List each line of the data in which the string "your" appears.

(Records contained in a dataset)
* * * * * * * * *

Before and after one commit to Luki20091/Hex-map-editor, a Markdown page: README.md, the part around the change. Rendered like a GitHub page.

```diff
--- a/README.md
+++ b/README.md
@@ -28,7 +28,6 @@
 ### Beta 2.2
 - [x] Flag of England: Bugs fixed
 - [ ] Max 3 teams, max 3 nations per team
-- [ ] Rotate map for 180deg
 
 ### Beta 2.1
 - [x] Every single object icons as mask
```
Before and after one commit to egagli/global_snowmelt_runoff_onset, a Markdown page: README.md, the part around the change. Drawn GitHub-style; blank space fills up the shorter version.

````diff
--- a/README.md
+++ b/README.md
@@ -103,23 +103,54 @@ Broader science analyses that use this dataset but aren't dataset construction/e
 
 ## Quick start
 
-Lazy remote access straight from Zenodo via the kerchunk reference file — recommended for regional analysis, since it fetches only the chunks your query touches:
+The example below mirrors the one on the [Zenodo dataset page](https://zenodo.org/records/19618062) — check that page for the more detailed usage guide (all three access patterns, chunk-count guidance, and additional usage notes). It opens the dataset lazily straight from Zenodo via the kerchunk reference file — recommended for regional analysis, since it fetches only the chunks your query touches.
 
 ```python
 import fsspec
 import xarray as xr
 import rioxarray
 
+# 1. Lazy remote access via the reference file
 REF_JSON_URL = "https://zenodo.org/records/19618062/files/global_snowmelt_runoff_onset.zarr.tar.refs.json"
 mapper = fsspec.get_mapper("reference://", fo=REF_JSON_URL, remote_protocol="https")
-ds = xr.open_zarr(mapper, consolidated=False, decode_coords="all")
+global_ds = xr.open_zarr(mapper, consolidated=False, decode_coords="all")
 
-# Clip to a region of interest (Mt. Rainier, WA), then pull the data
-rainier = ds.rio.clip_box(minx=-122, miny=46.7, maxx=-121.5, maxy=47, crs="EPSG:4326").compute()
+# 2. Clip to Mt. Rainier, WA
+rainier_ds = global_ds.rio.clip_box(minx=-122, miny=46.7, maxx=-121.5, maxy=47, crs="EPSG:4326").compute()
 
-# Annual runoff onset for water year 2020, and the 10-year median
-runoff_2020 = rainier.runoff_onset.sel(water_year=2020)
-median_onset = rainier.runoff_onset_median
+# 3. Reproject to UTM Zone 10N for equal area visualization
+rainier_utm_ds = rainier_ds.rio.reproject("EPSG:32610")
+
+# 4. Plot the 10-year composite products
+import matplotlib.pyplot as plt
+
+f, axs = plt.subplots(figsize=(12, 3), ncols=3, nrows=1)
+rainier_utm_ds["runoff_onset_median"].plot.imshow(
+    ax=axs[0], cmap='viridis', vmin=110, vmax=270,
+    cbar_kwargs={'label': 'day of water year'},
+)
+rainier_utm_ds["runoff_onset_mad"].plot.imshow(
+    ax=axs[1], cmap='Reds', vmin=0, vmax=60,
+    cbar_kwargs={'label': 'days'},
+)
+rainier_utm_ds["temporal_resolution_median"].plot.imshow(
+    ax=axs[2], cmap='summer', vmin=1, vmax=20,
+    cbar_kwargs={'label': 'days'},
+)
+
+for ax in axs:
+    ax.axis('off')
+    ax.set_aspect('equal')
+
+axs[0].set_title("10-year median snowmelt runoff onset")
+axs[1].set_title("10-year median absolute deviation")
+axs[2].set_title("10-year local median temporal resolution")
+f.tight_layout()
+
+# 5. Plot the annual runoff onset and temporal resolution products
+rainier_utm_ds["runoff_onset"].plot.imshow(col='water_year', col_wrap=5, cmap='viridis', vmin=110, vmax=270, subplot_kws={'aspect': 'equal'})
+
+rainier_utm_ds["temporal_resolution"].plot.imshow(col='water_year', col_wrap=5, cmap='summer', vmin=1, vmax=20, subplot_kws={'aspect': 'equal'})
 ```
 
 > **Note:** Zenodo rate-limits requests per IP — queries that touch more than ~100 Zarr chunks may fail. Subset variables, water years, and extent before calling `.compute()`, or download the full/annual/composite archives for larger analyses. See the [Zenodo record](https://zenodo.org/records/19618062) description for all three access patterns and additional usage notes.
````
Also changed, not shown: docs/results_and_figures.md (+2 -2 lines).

* * * * * * * * *

RESPONSE TO THIS EXERCISE:
-Lazy remote access straight from Zenodo via the kerchunk reference file — recommended for regional analysis, since it fetches only the chunks your query touches:
+The example below mirrors the one on the [Zenodo dataset page](https://zenodo.org/records/19618062) — check that page for the more detailed usage guide (all three access patterns, chunk-count guidance, and additional usage notes). It opens the dataset lazily straight from Zenodo via the kerchunk reference file — recommended for regional analysis, since it fetches only the chunks your query touches.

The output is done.